Allelujah!

Alan Bennett
Bridge Theatre

Deborah Findlay and Jeff Rawle Credit: Manuel Harlan
The Cast of Allelujah! Credit: Manuel Harlan
Sacha Dahwan and Samuel Barnett Credit: Manuel Harlan

To the delight of millions, across a period that now runs close to six decades, Alan Bennett has created a quirky, very personal world that sheds light on our own from unique, often oblique angles.

In Allelujah!, the playwright gets to work with his favourite director, Sir Nicholas Hytner (not to mention a couple of The History Boys now grown up) on a piece that is set in what is no longer known as a geriatric ward at an ailing smaller hospital, the Bethlehem (echoes of the madhouse?), somewhere in Yorkshire.

Now in his mid-80s, Bennett ostensibly focuses on his peer group, although in reality this is both a state of the nation play and a rather sardonic and pitying portrait of the National Health Service as it staggers unhealthily towards its 70th birthday.

The hospital ward is more like a residential care home, with few of the patients likely to emerge other than in a coffin. However, with the active encouragement of the management, represented by the haughty, self-serving Salter, played by Peter Forbes, they do at least get a regular singsong, much to the delight of the audience.

The professionals are as caring as their very constricted time permits. Sacha Dahwan’s Dr Valentine loves his vocation and does his very best with limited resources. However, despite the need of the health service, the doctor faces deportation, having overstayed the terms of what was originally a student visa.
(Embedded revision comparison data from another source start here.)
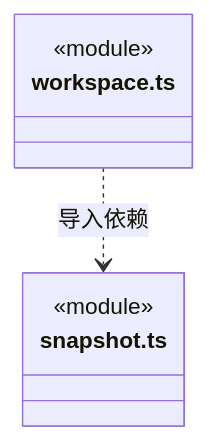
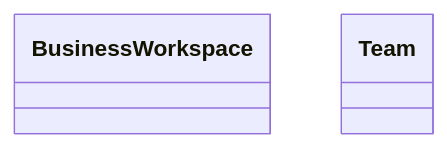
One commit to nan023062/cbim changed the diagram in src/logic/knowledge/rules/read-models/ARCHITECTURE.md. Above: the diagram before and after it, drawn with Mermaid. The commit also changed other lines of this file and 158 other files, not shown here.

Commit message:
docs: model architecture through nested virtual encapsulations

````diff
--- a/src/logic/knowledge/rules/read-models/ARCHITECTURE.md
+++ b/src/logic/knowledge/rules/read-models/ARCHITECTURE.md
@@ -141,10 +18,7 @@
 ```mermaid
 classDiagram
-class N_src_logic_knowledge_rules_read_models_workspace_ts["workspace.ts"] {
-  <<module>>
-}
-class N_src_logic_knowledge_rules_read_models_snapshot_ts["snapshot.ts"] {
-  <<module>>
-}
-N_src_logic_knowledge_rules_read_models_workspace_ts ..> N_src_logic_knowledge_rules_read_models_snapshot_ts : 导入依赖
+class N_55496ab57302["BusinessWorkspace"]
+click N_55496ab57302 href "workspace.ts"
+class N_11b226b04745["Team"]
+click N_11b226b04745 href "team.ts"
 ```
````
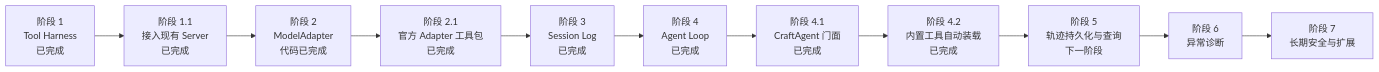
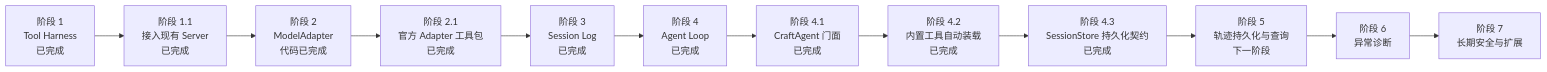
The diagram in docs/product/roadmap.md (AlbertE1990/crafteHarness), drawn with Mermaid before and after one commit. The commit also changed other lines of this file and 16 other files, not shown here.

Commit message:
完善 SessionStore 持久化契约

````diff
--- a/docs/product/roadmap.md
+++ b/docs/product/roadmap.md
@@ -16,13 +16,14 @@
 ```mermaid
 flowchart LR
   P1[阶段 1<br/>Tool Harness<br/>已完成] --> P11[阶段 1.1<br/>接入现有 Server<br/>已完成]
   P11 --> P2[阶段 2<br/>ModelAdapter<br/>代码已完成]
   P2 --> P21[阶段 2.1<br/>官方 Adapter 工具包<br/>已完成]
   P21 --> P3[阶段 3<br/>Session Log<br/>已完成]
   P3 --> P4[阶段 4<br/>Agent Loop<br/>已完成]
   P4 --> P41[阶段 4.1<br/>CraftAgent 门面<br/>已完成]
   P41 --> P42[阶段 4.2<br/>内置工具自动装载<br/>已完成]
-  P42 --> P5[阶段 5<br/>轨迹持久化与查询<br/>下一阶段]
+  P42 --> P43[阶段 4.3<br/>SessionStore 持久化契约<br/>已完成]
+  P43 --> P5[阶段 5<br/>轨迹持久化与查询<br/>下一阶段]
   P5 --> P6[阶段 6<br/>异常诊断]
   P6 --> P7[阶段 7<br/>长期安全与扩展]
 ```
````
Deborah Findlay on top form is Sister Gilchrist, the archetypal angel who really would feel completely at home in heaven. The staff love her and, with retirement at the end of 25 years of dedicated service fast approaching, she is about to be awarded a medal.

This would be the stuff of any number of TV medical dramas, had Alan Bennett not injected a strong political message, as the government seeks cost-cutting measures, which are likely to include the closure of this hospital, with the patients shipped to a much larger, less caring institution.

The Minister remains in London but an external consultant, played by Samuel Barnett, who coincidentally happens to be the son of one of the more lively patients, the excellent Jeff Rawle in the role of Joe, and presents a suitably cynical overview of the government’s thinking.

Allelujah! has many plus points. In particular, the message comes over loud and clear, while Alan Bennett’s jokes are as funny as ever and a ready supply of them adorn the 2½-hour evening, lightening what could otherwise have been a somewhat depressing atmosphere, given that patients are dying off as fast as the institution.

While the play presents a good overall picture of life for the elderly once they enter an NHS hospital, the cast is so large that we only get proper portraits of a couple of the residents, the remainder being little more than caricatures. However, the evening is significantly enlivened by some sinister plotting that changes the nature of the play for the good, at the same time allowing viewers to reconsider the politics and ethics of healthcare today.

Allelujah! may not see Alan Bennett at his very best, containing a few too many longueurs, but it is still a good play that will undoubtedly please his large fan base and, one hopes, embarrass the government into a further look at the plight of the NHS.

Reviewer: Philip Fisher